The Covid-19 pandemic hit the worldwide banking industry when it was already experiencing a turning point in terms of its business and operating models. Banks haven’t faced this opportunity and need for change in centuries. More than ever before, customers expect a service experience adapted to their way of living, which, thanks to the pandemic, has become more digital – a trend reflected in the concept of open banking.
Why not take a moment to assess the benefits and sticking points that the industry is currently facing with regard to open banking? Here are, according to our recent discussions with industry experts, the most prevalent opportunities and challenges for the business and operating models of banks.
Outline of open banking key concepts
Business model: opportunities
Regarding business models, respondents viewed the enhancement of customer experience as the biggest opportunity. From the outset, the PSD2 regulation was seen as a catalyst of innovation for banks reluctant to change
However, when it comes to rethinking the customer value proposition, banks don’t need to go it alone: open banking thrives on collaboration and partnerships. According to our interviewees, belonging to an open ecosystem with a wide range of partners is the foundation of improved service offerings, especially via collaborations between traditional banking institutions and fintechs.
As one Head of Operations from a financial technology provider put it, “I’m sure that banks and fintechs have a lot they can do in partnership. Banks have invaluable data but sometimes have problems using it. We are in the business of using data and making the boundary between banks nonexistent, so I am firmly convinced that there are millions of things we can do together.”

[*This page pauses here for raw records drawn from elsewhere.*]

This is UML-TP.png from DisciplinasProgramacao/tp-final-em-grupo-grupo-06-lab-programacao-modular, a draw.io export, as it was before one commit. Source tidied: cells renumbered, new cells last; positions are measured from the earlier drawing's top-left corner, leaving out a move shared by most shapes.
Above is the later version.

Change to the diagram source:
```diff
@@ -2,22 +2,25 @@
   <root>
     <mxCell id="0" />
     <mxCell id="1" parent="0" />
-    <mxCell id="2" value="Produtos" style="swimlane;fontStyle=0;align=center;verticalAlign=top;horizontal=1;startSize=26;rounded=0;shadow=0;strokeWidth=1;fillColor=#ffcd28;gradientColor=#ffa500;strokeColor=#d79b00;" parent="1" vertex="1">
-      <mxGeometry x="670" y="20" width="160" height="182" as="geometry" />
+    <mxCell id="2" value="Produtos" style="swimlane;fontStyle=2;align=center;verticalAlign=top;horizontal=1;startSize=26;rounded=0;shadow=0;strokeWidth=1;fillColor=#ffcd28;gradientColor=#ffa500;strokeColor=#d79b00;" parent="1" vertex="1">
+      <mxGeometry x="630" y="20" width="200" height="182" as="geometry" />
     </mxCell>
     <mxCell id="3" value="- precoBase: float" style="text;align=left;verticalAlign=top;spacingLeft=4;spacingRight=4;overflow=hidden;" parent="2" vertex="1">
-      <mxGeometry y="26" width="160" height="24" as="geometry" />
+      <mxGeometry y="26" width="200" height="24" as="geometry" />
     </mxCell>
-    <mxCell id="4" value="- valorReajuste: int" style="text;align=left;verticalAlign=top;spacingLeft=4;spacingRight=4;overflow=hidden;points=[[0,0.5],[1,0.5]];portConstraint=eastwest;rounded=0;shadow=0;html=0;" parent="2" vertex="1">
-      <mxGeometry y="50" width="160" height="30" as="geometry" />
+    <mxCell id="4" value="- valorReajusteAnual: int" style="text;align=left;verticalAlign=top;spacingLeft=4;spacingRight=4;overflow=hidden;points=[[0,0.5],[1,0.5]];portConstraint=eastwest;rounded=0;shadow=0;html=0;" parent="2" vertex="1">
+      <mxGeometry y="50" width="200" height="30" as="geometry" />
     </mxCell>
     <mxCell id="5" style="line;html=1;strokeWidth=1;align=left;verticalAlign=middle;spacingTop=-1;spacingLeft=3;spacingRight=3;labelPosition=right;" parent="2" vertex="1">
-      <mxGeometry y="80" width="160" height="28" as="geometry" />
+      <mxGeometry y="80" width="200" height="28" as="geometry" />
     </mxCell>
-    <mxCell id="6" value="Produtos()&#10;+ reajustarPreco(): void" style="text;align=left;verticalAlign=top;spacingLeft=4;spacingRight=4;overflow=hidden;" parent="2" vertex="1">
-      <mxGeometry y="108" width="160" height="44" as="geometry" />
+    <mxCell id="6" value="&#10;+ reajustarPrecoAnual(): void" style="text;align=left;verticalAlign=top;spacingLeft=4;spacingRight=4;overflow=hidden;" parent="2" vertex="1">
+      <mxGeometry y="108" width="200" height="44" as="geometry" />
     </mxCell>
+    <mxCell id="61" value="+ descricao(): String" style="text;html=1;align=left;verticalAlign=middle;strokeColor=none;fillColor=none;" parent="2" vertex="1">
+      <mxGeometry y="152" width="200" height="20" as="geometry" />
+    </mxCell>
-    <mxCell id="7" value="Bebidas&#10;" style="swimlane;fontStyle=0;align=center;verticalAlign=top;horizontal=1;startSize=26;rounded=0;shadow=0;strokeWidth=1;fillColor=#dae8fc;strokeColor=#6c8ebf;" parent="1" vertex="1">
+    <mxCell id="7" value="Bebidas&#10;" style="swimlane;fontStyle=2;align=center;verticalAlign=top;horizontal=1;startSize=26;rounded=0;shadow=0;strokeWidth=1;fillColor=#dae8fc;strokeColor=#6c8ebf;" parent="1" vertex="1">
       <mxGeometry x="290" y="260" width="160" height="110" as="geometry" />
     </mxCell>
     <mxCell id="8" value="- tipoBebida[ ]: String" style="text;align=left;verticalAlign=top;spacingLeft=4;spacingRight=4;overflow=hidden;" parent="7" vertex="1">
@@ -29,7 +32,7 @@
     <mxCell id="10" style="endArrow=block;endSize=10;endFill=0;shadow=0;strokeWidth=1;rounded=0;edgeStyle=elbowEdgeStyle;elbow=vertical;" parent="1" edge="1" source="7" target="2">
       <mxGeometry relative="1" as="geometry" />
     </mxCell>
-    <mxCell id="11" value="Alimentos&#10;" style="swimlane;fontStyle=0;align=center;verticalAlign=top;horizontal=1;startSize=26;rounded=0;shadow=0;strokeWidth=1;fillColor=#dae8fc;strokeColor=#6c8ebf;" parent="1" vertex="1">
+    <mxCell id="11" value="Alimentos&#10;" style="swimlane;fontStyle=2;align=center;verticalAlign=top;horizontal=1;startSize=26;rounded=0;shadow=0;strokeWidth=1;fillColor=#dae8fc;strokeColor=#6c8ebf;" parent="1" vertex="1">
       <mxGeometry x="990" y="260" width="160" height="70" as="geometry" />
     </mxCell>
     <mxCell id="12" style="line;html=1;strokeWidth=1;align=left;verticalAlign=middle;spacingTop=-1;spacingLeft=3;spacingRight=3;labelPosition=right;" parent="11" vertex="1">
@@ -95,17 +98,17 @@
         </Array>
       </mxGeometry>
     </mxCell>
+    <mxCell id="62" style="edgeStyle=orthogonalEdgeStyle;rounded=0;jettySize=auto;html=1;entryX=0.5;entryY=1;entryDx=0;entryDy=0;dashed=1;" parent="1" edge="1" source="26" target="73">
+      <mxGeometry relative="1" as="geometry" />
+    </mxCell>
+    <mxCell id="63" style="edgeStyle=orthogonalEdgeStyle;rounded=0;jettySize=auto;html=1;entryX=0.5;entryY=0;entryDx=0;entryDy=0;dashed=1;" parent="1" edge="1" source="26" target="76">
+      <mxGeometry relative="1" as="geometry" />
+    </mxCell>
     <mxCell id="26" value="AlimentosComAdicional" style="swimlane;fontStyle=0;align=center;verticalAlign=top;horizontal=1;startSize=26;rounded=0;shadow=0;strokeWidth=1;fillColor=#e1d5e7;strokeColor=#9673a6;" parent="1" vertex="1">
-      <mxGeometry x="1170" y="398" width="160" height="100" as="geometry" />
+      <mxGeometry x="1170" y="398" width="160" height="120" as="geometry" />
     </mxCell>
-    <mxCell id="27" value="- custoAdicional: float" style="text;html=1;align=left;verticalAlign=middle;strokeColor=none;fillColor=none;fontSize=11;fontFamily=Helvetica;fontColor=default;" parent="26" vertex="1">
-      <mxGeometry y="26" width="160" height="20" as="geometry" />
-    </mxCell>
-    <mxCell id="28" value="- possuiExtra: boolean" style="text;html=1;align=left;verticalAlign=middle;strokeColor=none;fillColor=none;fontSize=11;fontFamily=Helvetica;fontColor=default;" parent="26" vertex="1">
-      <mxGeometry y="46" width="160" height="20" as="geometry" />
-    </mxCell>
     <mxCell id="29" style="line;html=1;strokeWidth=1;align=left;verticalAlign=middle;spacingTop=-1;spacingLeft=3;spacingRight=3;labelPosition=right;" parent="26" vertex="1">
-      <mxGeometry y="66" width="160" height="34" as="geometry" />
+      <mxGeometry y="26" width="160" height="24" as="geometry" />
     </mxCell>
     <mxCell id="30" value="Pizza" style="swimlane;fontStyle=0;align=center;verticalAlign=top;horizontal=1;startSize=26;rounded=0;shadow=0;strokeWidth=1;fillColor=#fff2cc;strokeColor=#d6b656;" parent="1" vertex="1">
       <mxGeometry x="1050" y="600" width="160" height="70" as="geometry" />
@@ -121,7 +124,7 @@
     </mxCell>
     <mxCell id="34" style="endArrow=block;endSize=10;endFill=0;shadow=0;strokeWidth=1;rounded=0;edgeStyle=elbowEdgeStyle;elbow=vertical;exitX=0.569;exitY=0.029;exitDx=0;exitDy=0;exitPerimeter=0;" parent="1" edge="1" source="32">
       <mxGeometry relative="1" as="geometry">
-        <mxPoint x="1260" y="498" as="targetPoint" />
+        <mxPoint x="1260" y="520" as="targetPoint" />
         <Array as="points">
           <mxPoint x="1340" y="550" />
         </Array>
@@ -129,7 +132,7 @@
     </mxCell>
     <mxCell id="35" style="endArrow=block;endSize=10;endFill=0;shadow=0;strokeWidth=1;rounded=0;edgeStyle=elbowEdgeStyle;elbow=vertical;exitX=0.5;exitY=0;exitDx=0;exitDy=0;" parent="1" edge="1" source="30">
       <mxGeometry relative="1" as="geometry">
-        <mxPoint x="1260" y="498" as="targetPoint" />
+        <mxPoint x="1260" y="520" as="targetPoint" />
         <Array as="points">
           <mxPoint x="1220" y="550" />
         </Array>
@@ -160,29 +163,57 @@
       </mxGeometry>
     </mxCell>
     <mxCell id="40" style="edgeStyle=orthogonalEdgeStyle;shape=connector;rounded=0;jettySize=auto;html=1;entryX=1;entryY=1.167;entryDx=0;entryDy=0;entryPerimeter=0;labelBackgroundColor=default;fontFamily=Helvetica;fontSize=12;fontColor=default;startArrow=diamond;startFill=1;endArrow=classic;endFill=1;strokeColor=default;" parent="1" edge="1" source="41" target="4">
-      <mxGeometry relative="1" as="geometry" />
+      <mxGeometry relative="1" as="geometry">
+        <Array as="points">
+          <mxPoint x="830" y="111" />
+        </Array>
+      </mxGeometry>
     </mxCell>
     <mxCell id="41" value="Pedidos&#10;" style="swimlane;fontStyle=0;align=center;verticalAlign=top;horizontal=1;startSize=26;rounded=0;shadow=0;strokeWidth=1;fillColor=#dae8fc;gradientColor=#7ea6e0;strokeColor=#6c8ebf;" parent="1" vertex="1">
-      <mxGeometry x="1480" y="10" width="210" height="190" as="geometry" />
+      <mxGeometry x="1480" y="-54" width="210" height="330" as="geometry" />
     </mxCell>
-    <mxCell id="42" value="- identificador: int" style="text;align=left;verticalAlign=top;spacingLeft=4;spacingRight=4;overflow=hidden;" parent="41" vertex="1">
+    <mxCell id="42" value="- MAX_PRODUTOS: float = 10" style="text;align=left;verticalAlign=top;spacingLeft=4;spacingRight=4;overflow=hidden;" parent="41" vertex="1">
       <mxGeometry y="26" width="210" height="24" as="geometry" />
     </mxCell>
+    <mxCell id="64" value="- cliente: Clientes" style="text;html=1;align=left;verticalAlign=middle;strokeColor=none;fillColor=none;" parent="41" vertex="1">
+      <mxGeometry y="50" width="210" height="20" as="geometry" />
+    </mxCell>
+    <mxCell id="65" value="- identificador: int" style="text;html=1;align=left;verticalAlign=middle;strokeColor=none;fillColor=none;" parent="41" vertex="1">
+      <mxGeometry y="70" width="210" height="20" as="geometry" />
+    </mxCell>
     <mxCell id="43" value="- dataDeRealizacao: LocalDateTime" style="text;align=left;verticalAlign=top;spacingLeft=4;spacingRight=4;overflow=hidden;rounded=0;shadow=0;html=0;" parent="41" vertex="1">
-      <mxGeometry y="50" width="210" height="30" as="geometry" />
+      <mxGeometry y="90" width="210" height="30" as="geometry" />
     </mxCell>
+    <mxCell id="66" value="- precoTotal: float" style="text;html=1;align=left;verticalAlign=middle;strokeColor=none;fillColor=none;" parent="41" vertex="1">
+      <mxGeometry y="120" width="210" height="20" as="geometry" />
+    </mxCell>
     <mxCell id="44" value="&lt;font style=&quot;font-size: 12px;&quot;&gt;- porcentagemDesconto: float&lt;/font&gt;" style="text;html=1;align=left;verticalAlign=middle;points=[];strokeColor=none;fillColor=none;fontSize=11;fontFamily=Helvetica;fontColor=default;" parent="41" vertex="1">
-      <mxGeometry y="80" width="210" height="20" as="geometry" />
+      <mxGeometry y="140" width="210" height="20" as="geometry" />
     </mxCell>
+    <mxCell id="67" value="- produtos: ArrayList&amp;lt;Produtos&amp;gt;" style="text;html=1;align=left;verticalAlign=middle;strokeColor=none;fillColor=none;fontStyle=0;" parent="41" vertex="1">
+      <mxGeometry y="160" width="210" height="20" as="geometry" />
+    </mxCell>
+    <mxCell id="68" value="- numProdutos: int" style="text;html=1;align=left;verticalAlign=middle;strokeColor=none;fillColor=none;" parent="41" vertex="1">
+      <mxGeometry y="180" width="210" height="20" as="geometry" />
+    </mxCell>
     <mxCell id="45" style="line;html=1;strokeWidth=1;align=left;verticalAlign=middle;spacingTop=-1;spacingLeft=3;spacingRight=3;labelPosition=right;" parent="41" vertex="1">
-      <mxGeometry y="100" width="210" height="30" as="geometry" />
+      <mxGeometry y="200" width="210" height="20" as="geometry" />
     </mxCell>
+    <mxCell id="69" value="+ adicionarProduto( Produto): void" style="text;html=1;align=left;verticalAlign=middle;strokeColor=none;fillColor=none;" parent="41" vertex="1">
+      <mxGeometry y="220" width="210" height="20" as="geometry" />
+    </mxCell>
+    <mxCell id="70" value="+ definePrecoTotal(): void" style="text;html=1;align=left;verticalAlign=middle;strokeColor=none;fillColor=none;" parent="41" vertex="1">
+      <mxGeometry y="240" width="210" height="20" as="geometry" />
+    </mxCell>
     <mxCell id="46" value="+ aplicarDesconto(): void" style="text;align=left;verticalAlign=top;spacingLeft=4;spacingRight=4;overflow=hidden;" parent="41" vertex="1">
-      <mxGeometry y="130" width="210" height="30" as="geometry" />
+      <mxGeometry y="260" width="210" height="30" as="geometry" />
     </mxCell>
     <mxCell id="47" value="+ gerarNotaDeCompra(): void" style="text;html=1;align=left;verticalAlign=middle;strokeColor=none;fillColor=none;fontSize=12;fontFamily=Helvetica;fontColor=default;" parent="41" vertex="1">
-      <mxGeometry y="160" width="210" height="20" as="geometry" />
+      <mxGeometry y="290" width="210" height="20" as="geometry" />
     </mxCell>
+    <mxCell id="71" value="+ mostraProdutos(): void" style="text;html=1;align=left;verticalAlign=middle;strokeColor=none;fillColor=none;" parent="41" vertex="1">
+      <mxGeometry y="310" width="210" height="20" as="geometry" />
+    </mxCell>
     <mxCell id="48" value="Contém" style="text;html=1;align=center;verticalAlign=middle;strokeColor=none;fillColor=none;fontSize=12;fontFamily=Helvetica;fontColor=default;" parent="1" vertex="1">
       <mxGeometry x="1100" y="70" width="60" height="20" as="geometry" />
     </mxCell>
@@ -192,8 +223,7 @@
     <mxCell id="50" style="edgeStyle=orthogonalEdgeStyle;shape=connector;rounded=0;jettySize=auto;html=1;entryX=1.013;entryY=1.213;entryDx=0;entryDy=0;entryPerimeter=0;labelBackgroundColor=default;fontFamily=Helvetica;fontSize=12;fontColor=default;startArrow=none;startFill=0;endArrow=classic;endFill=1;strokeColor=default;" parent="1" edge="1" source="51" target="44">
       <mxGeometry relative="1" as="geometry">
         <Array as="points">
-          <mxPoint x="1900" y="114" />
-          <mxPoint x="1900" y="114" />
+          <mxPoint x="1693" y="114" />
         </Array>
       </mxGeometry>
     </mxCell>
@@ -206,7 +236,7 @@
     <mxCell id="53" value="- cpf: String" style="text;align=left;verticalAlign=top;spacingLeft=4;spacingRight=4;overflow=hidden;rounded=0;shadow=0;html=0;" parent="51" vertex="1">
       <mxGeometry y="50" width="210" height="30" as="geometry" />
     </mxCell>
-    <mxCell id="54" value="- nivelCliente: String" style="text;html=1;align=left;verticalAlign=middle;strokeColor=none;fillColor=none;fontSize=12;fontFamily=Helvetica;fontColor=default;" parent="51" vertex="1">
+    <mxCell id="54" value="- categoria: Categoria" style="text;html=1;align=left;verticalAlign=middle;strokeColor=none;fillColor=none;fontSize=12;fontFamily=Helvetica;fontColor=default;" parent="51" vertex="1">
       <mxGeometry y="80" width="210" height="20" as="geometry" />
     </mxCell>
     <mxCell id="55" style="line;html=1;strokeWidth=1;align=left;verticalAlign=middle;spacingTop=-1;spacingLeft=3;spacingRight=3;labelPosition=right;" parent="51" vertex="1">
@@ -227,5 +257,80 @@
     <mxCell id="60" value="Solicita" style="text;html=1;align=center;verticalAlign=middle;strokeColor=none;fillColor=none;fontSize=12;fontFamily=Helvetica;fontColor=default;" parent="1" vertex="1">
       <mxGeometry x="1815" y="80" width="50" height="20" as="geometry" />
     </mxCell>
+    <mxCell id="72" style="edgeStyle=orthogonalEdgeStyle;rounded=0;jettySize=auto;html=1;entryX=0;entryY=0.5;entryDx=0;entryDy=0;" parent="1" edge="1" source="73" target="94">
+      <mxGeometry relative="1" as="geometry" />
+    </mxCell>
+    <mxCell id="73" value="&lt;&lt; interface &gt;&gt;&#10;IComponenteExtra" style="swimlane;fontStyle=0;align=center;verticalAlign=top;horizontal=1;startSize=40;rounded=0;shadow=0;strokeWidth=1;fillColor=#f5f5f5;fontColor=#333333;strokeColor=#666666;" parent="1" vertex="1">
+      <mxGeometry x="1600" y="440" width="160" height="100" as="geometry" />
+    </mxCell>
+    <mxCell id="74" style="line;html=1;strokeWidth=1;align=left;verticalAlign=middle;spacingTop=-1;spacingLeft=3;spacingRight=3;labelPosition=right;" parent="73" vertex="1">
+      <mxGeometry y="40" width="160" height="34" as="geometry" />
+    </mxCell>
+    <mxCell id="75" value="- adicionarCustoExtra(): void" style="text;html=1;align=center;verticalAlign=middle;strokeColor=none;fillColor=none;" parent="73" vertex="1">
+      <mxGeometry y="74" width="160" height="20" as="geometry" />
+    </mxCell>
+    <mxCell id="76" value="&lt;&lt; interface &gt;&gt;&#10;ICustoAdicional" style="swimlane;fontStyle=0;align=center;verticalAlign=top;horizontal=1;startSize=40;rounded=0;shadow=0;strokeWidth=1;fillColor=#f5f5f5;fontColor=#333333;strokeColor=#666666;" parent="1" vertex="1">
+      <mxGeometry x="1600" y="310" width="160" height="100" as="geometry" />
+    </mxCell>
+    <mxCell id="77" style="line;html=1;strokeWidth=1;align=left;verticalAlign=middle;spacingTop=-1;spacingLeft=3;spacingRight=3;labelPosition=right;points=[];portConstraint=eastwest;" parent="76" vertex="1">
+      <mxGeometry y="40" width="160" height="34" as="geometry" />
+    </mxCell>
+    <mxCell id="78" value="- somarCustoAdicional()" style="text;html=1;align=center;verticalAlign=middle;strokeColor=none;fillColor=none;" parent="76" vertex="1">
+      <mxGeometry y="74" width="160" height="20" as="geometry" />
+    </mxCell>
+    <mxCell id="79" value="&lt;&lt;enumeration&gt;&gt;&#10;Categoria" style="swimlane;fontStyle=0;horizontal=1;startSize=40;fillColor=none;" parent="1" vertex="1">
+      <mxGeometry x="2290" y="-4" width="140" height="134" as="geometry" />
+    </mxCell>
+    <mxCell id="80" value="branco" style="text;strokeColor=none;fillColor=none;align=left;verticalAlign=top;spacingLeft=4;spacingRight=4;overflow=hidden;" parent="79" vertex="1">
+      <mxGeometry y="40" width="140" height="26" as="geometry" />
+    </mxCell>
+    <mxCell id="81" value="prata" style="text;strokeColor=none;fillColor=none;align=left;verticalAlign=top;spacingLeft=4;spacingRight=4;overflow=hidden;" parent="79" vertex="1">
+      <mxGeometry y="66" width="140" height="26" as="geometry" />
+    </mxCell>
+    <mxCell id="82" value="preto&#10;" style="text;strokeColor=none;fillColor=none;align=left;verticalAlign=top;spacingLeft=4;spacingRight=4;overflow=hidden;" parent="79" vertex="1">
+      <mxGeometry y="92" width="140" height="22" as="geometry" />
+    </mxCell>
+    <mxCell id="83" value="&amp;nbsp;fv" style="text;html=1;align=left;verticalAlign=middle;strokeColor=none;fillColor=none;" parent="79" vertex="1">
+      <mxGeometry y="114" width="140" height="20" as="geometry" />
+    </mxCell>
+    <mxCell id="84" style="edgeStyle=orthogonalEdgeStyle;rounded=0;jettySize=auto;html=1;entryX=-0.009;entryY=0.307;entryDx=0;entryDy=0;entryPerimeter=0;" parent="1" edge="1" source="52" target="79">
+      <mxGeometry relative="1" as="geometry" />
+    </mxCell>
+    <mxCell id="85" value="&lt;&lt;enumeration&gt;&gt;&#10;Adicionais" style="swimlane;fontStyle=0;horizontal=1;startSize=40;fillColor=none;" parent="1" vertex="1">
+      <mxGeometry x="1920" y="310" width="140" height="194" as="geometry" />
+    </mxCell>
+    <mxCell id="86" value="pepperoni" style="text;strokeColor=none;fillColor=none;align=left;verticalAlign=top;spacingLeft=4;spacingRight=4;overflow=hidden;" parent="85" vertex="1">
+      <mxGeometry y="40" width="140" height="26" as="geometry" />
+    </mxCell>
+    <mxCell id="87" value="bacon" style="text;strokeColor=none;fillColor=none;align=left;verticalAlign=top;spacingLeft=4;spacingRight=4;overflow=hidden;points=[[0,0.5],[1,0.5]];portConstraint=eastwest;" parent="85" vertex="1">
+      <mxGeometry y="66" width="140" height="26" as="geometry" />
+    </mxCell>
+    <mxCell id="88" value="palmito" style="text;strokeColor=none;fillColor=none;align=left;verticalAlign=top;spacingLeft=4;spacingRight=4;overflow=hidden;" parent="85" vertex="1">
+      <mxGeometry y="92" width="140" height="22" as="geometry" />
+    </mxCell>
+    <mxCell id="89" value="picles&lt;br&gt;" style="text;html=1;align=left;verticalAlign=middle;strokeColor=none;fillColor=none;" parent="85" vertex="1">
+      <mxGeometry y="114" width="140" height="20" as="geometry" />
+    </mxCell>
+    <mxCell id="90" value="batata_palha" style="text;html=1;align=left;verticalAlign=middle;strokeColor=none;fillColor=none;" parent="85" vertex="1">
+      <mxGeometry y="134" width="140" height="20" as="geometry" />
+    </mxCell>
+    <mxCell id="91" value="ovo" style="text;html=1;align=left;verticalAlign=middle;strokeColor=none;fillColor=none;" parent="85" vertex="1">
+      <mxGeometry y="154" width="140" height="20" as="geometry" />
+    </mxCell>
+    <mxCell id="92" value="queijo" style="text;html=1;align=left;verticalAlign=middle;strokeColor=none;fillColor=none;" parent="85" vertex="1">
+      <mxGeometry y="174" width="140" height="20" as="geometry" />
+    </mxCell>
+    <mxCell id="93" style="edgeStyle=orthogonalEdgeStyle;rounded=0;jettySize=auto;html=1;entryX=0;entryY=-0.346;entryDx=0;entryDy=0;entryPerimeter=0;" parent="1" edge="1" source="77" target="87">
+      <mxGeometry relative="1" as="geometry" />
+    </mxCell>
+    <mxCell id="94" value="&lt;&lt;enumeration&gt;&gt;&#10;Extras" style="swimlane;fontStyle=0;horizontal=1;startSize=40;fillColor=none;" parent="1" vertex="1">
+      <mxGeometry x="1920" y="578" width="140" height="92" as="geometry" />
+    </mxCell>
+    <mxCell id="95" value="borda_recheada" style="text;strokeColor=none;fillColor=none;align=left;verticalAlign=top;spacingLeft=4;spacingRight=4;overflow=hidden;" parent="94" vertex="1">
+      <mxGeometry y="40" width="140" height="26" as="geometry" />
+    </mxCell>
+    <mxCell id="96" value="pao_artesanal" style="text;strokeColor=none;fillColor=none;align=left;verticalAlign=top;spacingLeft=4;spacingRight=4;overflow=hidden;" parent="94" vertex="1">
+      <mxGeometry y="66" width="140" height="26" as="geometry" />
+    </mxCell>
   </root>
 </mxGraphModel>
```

With respect to the service scope of traditional banks, there was a consensus that open banking could level up the entire value chain. Through multifaceted partnerships, banks can extend their scope of services through their original sales channels, but also increase the reach of those services through the added distribution channels of TPPs.

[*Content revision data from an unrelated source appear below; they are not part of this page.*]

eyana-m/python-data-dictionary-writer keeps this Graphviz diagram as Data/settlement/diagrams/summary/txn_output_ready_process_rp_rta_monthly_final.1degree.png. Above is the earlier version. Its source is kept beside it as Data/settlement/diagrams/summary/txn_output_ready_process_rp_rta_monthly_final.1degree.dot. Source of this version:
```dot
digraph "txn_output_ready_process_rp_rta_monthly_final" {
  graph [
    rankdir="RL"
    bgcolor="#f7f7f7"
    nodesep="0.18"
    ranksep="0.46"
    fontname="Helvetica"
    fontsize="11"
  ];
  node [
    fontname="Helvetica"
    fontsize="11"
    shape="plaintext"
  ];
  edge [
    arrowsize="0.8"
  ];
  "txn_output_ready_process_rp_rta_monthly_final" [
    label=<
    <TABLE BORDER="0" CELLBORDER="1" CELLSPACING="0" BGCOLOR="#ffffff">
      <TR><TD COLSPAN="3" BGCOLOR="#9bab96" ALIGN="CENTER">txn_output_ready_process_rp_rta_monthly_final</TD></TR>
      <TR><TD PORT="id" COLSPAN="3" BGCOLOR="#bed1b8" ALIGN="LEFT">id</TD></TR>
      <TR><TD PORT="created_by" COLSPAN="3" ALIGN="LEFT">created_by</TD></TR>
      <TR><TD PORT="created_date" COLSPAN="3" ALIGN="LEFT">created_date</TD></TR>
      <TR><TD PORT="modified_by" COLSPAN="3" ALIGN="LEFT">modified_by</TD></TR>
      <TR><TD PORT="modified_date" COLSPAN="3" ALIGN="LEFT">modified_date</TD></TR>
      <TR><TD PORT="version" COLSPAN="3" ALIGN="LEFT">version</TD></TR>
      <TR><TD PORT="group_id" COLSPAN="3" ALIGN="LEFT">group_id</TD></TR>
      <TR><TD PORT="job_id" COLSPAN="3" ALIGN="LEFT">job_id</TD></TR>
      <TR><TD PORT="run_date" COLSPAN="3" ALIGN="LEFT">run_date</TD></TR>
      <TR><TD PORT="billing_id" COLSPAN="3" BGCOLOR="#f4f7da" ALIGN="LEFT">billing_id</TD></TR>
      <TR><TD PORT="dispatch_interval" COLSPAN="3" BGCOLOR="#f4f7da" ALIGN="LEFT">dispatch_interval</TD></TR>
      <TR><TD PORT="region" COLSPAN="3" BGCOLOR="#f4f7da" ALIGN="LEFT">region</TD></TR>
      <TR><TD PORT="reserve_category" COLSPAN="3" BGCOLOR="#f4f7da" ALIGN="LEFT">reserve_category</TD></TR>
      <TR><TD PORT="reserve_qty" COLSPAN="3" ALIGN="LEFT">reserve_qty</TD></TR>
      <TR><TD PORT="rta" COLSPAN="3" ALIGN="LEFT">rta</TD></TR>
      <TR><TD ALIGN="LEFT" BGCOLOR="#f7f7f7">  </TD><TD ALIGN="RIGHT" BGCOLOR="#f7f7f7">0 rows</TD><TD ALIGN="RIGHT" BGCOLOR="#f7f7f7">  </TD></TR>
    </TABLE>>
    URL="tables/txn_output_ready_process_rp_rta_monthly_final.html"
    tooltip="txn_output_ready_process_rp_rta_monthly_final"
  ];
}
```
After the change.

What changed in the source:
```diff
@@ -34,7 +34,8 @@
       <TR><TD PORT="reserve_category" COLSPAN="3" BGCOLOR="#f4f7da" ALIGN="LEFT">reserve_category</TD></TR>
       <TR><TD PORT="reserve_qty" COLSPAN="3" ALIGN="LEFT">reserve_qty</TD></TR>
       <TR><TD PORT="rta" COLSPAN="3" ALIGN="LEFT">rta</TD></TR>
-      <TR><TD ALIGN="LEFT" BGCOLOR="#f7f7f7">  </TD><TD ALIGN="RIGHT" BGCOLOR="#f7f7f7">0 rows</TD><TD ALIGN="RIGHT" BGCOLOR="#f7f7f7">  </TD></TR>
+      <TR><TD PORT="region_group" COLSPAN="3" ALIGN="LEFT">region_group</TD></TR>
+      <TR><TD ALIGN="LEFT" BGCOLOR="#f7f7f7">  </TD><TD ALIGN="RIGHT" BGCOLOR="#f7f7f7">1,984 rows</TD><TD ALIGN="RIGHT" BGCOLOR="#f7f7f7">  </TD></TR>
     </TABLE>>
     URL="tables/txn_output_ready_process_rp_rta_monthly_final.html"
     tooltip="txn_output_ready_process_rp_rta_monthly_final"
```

Overview of the biggest opportunities and challenges for banks’ business and operating models
Business model: challenges
Opportunities often come with challenges, and here, the extended service scope enabled by open banking brings with it increased competition. Imagine moving from a pond into the open sea. Now banks need to face competitors – ranging from small fish, such as fintech startups, to the bigger ones. Today, competition also comes from big tech platforms like Google, Facebook, Alibaba and Amazon, as well as from fintech players, more generally.
Competition is a key challenge to consider with respect to business models, but there are also technical roadblocks. Expanding user experiences demands the additional security measures that come with digitalization and open ecosystems. As an example, Strong Customer Authentication (SCA) is a security requirement through which banks can verify the identity of a customer. It imposes multi-factor authentication of a client via multiple elements (more info). While its intention of avoiding fraud is certainly welcomed by all market participants, SCAs also raised concerns among some of our interviewees.
Overall, both market and technology related challenges may be worth facing since it is unlikely that any market player will be able to avoid them in the long run.
Operating model: opportunities
The improved cost efficiency of open banking service models was reported to be the biggest opportunity – especially in the long run. Partnerships could also enable banks to lower costs by upgrading internal processes, applying the standards developed by digital natives.
“Banks will need to leverage the technology of external providers to either optimize existing internal processes, be more efficient and cost effective or, in the second phase, start building new products,” said one respondent and the co-founder of a financial technology provider.
In conclusion, advanced technology leads to cost efficiencies, but it comes with an initial cost, as the next section will highlight.
Operating model: challenges
According to our interviewees, improved long-term efficiency can only be achieved by a change in the operating model. Therefore, the biggest challenges are the reluctance of organizations to perform this change and the initial investments required for the transformation.
Participants claimed that the banking sector often faces inertia when it comes to the decision-making process necessary for opening up. In other words, the views of senior executives on disruptive innovation matters. Often, those in control were trained in conventional business programs and are accustomed to them, which can hinder innovation. Ultimately, our interviewees agreed that, in order to drive change, dialogue between top-level management and the lower levels is paramount.
Another roadblock for innovation is the high amount of initial resources required, often in conjunction with the legacy systems in place.
“Do we have the capacity to innovate where we have a legacy system? Do we have the capacity to innovate in terms of mindset, in term of budget and agility?” reflected one Head of Innovation at a retail bank.
Some respondents also noted that banks are facing plenty of requirements from the regulatory side that need to be tackled, nearly bringing innovation to a standstill:
“Today, banks do not have enough resources to work on other regulatory matters. They have to work on the reporting, so it is difficult to already think about open banking,” noted an advisor at a nonprofit banking association.
Mutualization could be a way to free up limited resources. In the spirit of partnering, mutualization means taking advantage of synergies by splitting the development and running costs of repeated tasks. It is worth mentioning that a recent study by Luxembourg’s Bankers Association (ABBL) shows that 93 percent of credit institutions consider mutualization of certain functions an opportunity for added value (find out more).